*Data shown*
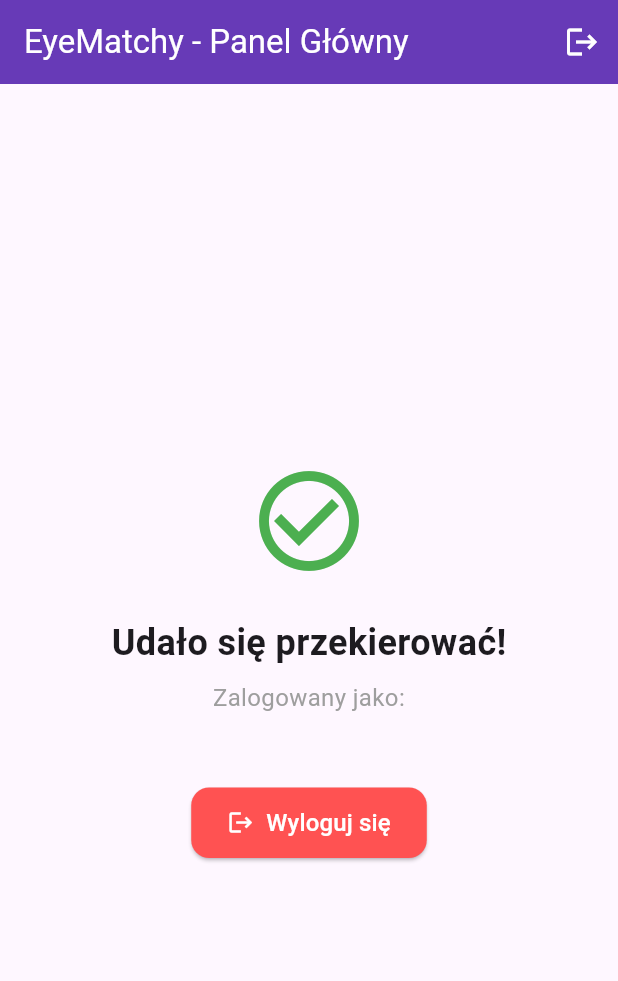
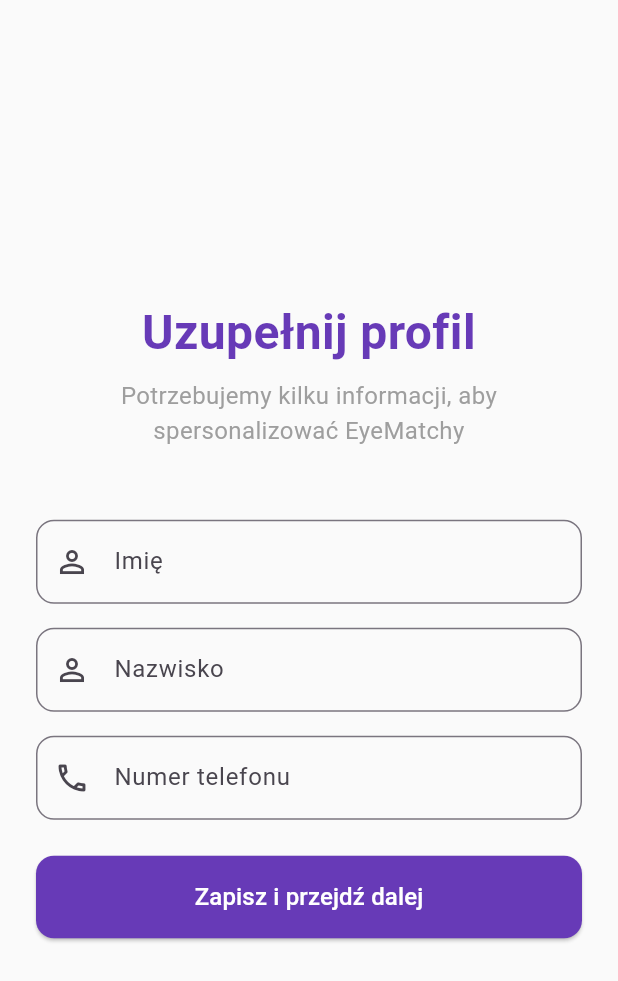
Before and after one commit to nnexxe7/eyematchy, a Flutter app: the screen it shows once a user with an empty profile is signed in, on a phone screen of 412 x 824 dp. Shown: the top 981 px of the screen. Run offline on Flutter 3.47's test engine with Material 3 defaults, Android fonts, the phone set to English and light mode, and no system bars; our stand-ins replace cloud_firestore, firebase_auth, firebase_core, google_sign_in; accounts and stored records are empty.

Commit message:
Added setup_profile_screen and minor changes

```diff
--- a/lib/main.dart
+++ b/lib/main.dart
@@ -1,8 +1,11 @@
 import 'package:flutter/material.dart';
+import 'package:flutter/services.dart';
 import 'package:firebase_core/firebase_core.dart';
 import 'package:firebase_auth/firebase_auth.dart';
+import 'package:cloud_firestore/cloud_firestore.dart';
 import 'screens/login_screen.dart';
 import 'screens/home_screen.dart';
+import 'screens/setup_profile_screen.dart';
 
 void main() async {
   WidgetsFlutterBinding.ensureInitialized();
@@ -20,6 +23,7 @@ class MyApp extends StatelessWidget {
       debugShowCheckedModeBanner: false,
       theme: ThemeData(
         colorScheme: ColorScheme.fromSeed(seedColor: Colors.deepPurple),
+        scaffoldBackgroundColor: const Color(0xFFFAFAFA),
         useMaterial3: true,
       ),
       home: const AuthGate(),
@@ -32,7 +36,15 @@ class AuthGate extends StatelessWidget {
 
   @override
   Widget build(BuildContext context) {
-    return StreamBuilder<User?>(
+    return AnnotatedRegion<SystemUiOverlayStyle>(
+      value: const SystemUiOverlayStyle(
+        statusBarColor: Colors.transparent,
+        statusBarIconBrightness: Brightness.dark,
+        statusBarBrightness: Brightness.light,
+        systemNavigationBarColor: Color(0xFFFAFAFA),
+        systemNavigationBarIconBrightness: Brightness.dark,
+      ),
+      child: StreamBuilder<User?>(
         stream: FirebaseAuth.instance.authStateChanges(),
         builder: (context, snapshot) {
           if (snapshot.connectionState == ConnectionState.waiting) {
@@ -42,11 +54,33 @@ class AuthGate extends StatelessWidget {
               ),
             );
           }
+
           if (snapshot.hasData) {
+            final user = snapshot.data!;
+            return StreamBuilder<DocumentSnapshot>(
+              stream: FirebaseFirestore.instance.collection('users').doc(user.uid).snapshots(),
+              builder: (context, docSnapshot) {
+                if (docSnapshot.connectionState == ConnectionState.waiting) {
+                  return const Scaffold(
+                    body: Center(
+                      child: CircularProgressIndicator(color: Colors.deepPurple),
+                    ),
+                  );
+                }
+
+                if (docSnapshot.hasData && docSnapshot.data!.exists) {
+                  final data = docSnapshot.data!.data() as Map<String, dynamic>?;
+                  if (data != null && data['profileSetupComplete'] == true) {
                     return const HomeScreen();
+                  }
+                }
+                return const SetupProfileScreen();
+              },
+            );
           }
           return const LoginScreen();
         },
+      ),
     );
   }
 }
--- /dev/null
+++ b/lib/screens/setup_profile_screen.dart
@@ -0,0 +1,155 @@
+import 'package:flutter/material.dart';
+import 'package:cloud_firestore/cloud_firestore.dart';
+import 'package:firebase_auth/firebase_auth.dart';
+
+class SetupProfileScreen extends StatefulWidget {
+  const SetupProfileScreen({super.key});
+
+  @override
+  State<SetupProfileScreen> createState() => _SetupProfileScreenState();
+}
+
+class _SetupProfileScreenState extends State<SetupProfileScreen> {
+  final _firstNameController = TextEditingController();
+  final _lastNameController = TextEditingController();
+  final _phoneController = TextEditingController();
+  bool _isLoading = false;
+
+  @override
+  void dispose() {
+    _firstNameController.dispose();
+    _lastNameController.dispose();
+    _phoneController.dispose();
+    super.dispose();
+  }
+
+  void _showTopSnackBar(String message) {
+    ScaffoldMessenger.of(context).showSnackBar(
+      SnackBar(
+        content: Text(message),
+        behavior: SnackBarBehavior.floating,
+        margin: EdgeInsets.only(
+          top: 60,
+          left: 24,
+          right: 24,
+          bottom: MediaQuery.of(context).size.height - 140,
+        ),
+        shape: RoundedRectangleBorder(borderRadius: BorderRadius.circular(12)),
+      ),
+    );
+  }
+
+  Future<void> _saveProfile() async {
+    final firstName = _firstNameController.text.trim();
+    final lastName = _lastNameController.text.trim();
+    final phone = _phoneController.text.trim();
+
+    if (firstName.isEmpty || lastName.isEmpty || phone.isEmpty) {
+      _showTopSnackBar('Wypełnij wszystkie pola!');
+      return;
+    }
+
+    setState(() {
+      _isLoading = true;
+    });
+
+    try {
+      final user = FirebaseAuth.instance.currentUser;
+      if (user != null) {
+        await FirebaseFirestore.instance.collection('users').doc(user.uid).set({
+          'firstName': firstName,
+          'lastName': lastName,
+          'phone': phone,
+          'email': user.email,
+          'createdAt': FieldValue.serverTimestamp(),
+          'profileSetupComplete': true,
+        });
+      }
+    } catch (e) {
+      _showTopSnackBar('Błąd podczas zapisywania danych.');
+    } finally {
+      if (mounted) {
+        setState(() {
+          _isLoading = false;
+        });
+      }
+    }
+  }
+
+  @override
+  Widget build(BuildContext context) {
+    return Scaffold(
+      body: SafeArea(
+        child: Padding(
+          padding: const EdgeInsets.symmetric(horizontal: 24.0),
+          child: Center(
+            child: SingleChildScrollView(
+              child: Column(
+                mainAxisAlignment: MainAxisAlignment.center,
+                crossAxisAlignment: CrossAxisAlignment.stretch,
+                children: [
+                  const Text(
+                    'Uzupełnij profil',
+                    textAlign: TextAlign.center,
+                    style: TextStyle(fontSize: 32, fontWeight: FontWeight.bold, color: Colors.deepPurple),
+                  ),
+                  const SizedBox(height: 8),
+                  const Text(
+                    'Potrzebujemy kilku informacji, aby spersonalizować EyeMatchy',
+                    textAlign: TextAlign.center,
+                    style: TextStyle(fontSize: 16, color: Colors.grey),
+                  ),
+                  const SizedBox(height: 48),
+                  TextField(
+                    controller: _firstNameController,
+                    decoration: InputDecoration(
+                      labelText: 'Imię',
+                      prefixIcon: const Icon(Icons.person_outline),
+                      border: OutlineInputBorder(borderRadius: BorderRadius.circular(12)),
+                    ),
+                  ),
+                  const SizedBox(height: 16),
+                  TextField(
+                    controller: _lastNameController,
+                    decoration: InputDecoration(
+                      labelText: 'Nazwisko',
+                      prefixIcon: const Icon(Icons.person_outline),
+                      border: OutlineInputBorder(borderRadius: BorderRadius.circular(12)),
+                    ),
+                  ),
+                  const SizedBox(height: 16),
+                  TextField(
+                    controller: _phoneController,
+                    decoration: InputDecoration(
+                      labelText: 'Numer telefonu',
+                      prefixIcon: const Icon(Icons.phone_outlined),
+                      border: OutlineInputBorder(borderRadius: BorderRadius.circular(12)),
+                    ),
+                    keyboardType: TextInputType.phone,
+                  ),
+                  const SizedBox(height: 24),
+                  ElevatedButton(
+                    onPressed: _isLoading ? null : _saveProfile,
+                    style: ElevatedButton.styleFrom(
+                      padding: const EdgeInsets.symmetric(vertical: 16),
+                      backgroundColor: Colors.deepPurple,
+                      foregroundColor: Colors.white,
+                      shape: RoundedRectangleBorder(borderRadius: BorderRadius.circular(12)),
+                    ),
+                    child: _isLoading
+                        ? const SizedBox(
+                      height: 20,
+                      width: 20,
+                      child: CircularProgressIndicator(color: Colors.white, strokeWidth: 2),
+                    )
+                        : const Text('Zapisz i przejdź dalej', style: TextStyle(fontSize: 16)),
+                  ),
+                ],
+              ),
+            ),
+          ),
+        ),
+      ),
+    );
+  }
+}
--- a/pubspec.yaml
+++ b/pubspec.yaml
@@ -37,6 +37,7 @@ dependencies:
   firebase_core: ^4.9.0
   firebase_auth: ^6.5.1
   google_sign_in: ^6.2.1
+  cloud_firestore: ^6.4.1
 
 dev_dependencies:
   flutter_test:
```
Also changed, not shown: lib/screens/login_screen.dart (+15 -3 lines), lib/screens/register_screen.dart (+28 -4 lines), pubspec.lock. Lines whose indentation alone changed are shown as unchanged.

*What to produce*
Take each line of the material that contains the word "SizedBox" and list it.

*Solution*
+                  const SizedBox(height: 8),
+                  const SizedBox(height: 48),
+                  const SizedBox(height: 16),
+                  const SizedBox(height: 16),
+                  const SizedBox(height: 24),
+                        ? const SizedBox(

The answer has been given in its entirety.